──────── Exercise data ────────
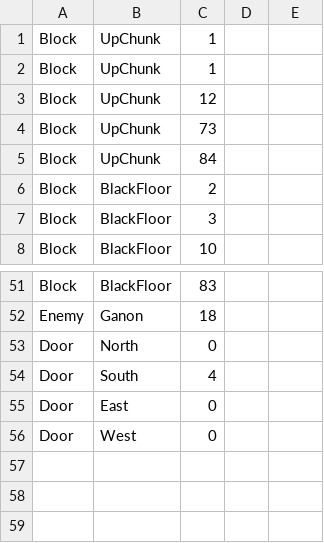
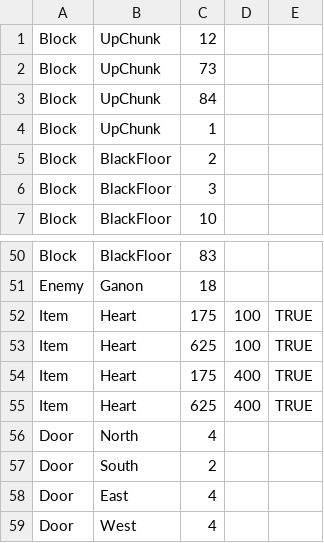
Before and after one commit to amazingabhinayyy/TheLegendOfBoggus, a CSV file: Dungeon/RoomFiles/Room20.csv, drawn as a sheet; only a part is shown, gaps mark what is left out; removed rows and columns are numbered as before the commit, all else as after; the diff names each change by its address in the sheet, - before the commit and + after, or states it on an @@ line.

```diff
--- a/Dungeon/RoomFiles/Room20.csv
+++ b/Dungeon/RoomFiles/Room20.csv
-row 2: Block | UpChunk | 1
@@ row 1 moved to row 4: Block @@
+row 52: Item | Heart | 175 | 100 | TRUE
+row 53: Item | Heart | 625 | 100 | TRUE
+row 54: Item | Heart | 175 | 400 | TRUE
+row 55: Item | Heart | 625 | 400 | TRUE
-C56: 0
+C56: 4
-C57: 4
+C57: 2
-C58:C59: 0
+C58:C59: 4
```
Also changed, not shown: Dungeon/RoomFiles/Room15.csv, 12 other files.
────────
◆ Exercise description: For each record above, write it out exactly and omit any picture.

◆ Task output:
Before and after one commit to amazingabhinayyy/TheLegendOfBoggus, a CSV file: Dungeon/RoomFiles/Room20.csv, drawn as a sheet; only a part is shown, gaps mark what is left out; removed rows and columns are numbered as before the commit, all else as after; the diff names each change by its address in the sheet, - before the commit and + after, or states it on an @@ line.

```diff
--- a/Dungeon/RoomFiles/Room20.csv
+++ b/Dungeon/RoomFiles/Room20.csv
-row 2: Block | UpChunk | 1
@@ row 1 moved to row 4: Block @@
+row 52: Item | Heart | 175 | 100 | TRUE
+row 53: Item | Heart | 625 | 100 | TRUE
+row 54: Item | Heart | 175 | 400 | TRUE
+row 55: Item | Heart | 625 | 400 | TRUE
-C56: 0
+C56: 4
-C57: 4
+C57: 2
-C58:C59: 0
+C58:C59: 4
```
Also changed, not shown: Dungeon/RoomFiles/Room15.csv, 12 other files.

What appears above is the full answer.